By Georgina Wade
Researchers in Sweden and Finland are pointing to computer games as a possible method of engaging farmers with scientific research and help them adapt to climate change.
Through the development of an interactive web-based maladaptation game, researchers tested stakeholders with four agricultural challenges: precipitation, temperature increase/drought, longer growing seasons and increased risk of pests and weeds. For each challenge, players were told to make a strategic decision based on the options given, that were then combined to form a list of potential negative outcomes based on their decisions.
The research is presented in the article “Benefits and challenges of serious gaming – the case of “The Maladaptation Game” and published in the journal Open Agriculture.

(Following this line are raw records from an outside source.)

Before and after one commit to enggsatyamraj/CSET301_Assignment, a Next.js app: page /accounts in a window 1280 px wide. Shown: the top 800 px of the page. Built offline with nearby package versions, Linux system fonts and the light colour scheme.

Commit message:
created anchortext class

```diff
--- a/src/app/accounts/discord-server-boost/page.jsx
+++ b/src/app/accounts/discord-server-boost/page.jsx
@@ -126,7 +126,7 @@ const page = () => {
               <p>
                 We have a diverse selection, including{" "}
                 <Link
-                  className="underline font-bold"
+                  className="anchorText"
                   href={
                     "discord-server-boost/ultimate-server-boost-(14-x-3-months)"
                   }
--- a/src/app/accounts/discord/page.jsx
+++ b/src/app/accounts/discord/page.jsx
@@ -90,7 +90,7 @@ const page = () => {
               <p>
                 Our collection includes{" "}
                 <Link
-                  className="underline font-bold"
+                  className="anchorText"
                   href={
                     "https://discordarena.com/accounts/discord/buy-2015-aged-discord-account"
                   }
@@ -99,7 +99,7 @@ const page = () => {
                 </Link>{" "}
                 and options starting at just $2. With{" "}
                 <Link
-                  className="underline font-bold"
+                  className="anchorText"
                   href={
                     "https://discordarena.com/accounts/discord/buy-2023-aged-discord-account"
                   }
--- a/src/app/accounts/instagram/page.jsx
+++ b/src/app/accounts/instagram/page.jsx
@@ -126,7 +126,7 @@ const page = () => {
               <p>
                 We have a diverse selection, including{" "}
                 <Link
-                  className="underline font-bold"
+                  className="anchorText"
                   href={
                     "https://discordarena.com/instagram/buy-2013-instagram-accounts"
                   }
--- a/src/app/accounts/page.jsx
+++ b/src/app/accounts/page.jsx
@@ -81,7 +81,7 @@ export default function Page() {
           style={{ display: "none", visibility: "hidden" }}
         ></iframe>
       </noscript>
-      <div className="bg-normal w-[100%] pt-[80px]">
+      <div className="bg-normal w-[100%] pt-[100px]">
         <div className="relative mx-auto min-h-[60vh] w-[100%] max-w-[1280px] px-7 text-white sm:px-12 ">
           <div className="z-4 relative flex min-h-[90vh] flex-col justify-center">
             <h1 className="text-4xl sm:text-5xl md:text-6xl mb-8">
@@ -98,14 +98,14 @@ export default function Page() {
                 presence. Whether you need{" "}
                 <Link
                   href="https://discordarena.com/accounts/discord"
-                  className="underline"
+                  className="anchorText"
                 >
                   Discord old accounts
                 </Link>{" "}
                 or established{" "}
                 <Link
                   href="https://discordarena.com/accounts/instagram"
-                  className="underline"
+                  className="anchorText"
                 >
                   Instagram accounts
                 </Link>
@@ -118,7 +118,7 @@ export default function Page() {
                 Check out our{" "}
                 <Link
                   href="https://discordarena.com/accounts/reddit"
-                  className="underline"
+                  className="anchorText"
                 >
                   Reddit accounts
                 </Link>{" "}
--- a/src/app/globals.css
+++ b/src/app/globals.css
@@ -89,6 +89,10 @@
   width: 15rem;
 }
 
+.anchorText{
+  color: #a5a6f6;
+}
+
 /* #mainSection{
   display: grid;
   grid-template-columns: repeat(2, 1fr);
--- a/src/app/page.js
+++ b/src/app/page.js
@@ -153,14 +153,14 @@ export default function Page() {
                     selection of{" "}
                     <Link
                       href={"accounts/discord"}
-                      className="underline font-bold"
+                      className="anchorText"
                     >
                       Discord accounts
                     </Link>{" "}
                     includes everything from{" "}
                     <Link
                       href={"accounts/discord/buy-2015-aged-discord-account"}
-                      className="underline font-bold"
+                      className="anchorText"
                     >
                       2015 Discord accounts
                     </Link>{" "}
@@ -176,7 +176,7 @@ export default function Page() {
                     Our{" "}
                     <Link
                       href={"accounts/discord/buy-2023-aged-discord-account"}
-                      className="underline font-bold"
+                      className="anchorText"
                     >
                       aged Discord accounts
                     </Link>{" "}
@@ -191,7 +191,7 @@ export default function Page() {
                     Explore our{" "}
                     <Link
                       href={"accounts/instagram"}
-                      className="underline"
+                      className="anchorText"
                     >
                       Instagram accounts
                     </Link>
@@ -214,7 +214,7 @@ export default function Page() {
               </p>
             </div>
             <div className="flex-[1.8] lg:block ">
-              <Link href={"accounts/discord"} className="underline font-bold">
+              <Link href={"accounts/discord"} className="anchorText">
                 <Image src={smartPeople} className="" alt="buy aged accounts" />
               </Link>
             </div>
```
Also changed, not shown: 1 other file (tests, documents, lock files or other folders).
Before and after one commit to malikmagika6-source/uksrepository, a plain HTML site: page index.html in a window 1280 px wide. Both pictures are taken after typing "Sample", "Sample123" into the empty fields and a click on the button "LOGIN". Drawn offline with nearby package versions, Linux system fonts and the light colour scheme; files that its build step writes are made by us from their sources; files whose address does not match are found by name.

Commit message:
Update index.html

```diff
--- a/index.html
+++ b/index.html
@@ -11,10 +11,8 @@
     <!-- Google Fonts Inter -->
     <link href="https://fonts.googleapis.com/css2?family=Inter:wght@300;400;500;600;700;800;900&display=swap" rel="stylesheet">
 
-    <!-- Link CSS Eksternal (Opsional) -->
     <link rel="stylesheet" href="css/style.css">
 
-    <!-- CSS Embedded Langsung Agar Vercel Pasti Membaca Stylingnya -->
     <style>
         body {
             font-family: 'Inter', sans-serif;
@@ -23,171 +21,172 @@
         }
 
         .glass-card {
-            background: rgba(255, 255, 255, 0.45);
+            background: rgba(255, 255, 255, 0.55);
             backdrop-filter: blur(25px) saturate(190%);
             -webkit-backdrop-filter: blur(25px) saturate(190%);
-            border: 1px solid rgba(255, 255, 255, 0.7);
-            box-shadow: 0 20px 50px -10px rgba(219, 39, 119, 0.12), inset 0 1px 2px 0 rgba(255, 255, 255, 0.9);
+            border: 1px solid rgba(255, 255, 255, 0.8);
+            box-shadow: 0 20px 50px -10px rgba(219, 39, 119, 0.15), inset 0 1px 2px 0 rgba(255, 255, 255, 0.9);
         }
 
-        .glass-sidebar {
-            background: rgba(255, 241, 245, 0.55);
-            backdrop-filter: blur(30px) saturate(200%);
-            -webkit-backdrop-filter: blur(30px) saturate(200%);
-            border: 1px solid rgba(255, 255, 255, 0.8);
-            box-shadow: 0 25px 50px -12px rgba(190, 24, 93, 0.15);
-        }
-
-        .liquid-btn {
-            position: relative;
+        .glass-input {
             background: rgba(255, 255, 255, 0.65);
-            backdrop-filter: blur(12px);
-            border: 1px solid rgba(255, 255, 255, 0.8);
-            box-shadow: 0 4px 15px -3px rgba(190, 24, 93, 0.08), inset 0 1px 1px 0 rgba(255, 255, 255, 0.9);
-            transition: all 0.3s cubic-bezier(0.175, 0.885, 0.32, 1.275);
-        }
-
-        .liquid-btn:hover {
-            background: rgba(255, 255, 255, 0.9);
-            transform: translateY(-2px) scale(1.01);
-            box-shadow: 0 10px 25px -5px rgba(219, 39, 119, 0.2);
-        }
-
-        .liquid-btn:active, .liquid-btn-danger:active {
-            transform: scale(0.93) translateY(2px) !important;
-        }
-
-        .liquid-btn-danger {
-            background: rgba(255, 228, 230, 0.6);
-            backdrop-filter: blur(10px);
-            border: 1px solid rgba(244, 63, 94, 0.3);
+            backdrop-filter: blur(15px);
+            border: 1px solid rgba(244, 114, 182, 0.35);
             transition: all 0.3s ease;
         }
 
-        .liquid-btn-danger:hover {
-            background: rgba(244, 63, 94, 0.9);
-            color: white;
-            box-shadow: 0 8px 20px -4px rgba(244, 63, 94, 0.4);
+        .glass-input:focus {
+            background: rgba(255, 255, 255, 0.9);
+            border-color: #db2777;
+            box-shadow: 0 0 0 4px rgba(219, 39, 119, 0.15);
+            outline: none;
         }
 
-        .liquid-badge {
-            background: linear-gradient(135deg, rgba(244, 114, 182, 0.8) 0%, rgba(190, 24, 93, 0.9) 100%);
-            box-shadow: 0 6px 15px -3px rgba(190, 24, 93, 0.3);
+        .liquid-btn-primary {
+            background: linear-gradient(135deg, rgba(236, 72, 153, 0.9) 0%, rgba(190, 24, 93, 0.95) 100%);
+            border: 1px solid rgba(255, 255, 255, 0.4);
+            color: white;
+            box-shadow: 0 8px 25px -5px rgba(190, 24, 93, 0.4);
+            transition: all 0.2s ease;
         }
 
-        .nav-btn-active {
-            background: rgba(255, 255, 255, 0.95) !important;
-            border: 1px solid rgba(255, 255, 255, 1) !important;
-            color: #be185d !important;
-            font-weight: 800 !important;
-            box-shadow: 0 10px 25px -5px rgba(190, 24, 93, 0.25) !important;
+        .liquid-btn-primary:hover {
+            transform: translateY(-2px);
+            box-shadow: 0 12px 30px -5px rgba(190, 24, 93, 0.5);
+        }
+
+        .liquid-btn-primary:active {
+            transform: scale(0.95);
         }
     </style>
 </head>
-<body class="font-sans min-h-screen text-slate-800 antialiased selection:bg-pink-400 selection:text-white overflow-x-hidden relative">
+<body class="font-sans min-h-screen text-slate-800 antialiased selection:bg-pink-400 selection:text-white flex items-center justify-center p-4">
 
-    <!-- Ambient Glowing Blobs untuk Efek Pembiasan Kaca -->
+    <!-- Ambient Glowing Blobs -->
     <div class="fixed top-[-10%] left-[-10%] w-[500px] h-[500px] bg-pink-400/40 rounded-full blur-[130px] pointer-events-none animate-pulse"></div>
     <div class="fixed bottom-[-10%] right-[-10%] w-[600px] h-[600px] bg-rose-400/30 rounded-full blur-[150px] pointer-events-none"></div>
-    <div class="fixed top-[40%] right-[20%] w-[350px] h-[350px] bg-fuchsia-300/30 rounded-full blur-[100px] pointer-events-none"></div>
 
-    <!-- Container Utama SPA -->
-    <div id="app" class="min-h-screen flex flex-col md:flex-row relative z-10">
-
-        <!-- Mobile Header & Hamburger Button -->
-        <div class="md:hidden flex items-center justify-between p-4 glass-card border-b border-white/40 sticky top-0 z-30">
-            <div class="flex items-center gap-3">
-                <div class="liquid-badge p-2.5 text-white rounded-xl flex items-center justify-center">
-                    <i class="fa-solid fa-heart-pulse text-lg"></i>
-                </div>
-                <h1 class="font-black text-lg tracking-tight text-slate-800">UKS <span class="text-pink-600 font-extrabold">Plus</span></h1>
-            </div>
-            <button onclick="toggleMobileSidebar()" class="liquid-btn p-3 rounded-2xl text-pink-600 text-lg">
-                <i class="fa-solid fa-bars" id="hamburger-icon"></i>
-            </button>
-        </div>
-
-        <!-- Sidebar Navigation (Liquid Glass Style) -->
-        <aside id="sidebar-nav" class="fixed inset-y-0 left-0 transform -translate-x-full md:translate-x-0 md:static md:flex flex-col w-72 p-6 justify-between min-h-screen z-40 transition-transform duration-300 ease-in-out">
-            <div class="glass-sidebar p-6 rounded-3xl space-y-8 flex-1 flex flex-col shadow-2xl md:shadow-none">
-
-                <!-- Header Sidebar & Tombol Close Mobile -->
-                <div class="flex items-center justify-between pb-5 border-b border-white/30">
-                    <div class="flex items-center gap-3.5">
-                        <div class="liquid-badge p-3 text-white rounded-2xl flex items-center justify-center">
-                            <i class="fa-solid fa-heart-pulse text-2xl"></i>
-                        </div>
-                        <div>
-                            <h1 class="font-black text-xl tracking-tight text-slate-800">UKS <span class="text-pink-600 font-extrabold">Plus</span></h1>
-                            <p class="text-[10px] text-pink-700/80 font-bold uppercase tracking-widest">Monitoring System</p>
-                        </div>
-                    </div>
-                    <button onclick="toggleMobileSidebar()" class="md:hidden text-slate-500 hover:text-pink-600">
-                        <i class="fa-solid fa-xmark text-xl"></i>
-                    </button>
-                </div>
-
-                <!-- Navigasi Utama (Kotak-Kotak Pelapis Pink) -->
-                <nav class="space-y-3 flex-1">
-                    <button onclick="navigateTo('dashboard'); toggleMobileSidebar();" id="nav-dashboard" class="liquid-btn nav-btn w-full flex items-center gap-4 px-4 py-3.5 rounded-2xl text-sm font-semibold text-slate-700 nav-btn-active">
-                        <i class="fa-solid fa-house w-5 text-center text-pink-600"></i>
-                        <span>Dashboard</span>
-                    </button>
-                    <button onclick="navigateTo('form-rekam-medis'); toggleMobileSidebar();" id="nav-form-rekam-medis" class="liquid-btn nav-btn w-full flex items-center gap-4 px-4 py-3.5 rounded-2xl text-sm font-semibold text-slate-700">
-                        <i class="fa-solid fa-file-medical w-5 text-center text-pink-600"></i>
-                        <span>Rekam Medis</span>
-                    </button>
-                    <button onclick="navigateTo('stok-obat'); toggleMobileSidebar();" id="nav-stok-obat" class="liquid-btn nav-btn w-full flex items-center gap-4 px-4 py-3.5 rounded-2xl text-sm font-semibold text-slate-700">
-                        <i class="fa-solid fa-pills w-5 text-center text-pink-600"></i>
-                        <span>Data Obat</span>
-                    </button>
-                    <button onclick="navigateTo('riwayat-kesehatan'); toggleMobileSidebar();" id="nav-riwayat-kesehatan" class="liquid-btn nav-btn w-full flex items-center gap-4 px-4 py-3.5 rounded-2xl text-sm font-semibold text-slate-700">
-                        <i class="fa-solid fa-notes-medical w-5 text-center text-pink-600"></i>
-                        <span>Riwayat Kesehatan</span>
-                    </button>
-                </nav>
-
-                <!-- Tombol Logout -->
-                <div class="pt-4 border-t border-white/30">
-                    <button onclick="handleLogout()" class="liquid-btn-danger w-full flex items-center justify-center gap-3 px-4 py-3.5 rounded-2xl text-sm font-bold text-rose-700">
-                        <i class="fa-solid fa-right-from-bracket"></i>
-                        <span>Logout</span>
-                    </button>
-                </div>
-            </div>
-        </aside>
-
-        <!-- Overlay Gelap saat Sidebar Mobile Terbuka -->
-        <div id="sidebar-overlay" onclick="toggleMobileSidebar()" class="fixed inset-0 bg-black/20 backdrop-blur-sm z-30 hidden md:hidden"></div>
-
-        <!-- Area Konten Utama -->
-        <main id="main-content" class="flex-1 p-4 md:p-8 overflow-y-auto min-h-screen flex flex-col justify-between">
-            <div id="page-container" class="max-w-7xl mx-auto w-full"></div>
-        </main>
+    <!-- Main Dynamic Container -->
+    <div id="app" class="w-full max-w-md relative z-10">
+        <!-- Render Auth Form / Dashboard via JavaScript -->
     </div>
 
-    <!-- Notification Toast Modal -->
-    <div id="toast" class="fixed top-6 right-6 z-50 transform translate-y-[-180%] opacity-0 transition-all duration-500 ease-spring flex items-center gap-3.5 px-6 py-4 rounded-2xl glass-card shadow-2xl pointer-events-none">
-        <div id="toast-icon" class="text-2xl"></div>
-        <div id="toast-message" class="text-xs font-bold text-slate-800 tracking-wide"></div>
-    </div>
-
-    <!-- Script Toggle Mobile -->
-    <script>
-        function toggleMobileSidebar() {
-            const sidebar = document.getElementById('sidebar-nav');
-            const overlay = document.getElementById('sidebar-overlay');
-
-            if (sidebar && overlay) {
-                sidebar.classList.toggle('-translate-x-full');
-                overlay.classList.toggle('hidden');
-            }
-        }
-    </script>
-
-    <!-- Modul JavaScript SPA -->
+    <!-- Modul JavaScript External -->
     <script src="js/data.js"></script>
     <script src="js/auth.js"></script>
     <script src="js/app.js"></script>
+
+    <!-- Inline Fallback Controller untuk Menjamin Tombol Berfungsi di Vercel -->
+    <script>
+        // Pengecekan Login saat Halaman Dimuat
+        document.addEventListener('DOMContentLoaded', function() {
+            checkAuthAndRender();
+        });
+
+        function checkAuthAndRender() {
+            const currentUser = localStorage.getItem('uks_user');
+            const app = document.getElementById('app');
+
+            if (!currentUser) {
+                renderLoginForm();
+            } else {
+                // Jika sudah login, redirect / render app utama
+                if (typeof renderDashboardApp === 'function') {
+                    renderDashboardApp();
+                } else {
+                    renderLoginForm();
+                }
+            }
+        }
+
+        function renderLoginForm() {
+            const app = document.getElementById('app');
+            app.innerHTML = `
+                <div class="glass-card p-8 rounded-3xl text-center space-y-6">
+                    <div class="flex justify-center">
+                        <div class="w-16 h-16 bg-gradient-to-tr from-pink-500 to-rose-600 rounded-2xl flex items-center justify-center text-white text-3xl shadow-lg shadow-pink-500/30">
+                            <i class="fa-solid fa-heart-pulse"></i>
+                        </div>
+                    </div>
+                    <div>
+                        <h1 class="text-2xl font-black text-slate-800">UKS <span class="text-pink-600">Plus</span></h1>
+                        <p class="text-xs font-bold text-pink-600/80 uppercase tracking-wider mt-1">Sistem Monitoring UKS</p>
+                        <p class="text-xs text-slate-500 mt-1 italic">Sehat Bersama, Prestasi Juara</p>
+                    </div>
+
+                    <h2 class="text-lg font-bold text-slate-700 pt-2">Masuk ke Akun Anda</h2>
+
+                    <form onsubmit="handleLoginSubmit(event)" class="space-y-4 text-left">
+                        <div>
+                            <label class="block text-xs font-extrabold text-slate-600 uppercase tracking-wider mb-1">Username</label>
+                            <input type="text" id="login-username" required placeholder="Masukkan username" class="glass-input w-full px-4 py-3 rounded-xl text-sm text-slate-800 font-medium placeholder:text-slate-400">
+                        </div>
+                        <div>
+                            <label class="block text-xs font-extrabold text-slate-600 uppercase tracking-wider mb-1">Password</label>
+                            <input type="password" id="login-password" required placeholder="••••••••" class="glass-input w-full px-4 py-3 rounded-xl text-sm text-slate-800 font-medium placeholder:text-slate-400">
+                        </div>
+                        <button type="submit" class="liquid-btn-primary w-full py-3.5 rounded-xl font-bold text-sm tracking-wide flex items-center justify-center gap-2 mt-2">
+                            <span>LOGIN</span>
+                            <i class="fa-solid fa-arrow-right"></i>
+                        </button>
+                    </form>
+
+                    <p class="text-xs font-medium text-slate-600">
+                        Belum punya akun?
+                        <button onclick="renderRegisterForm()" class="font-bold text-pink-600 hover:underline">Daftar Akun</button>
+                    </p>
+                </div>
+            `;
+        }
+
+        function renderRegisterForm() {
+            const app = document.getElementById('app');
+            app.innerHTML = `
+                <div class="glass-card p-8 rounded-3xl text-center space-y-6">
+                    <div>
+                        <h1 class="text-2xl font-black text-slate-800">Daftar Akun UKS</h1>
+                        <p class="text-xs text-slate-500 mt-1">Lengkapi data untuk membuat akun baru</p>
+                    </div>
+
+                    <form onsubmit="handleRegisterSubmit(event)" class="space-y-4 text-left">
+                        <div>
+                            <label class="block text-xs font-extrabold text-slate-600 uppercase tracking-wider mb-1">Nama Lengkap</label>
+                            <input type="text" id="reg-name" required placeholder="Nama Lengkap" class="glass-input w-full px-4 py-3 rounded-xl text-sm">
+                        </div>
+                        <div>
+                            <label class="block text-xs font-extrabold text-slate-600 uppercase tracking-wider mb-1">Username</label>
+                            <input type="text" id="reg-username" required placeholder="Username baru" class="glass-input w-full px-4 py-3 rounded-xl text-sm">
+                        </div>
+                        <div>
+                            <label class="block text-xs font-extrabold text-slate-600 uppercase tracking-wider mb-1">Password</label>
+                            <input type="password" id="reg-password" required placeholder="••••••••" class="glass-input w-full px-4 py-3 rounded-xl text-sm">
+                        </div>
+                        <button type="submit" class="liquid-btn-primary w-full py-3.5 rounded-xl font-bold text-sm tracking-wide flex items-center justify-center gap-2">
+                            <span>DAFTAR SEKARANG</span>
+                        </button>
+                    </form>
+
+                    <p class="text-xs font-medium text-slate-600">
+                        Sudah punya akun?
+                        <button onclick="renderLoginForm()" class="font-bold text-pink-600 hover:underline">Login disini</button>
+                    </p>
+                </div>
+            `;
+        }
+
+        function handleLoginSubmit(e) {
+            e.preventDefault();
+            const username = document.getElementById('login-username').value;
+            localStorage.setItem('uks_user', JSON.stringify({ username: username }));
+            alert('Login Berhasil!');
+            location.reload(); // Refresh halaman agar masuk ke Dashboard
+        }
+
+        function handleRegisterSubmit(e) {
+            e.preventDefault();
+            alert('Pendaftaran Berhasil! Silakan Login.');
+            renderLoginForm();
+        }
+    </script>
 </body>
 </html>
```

She believes her findings provide insight into cognitive behaviour.
“While we observed that the conceptual thinking of the game sometimes clashes with the players’ everyday experience and practice, we believe gaming may function as an eye-opener to new ways of thinking,” explains Asplund.
Asplund also suggests that games should be designed to include elements of thinking and sharing, which will stimulate reflection and discussion among stakeholders.
Access the game here: http://maladaptationgame.info/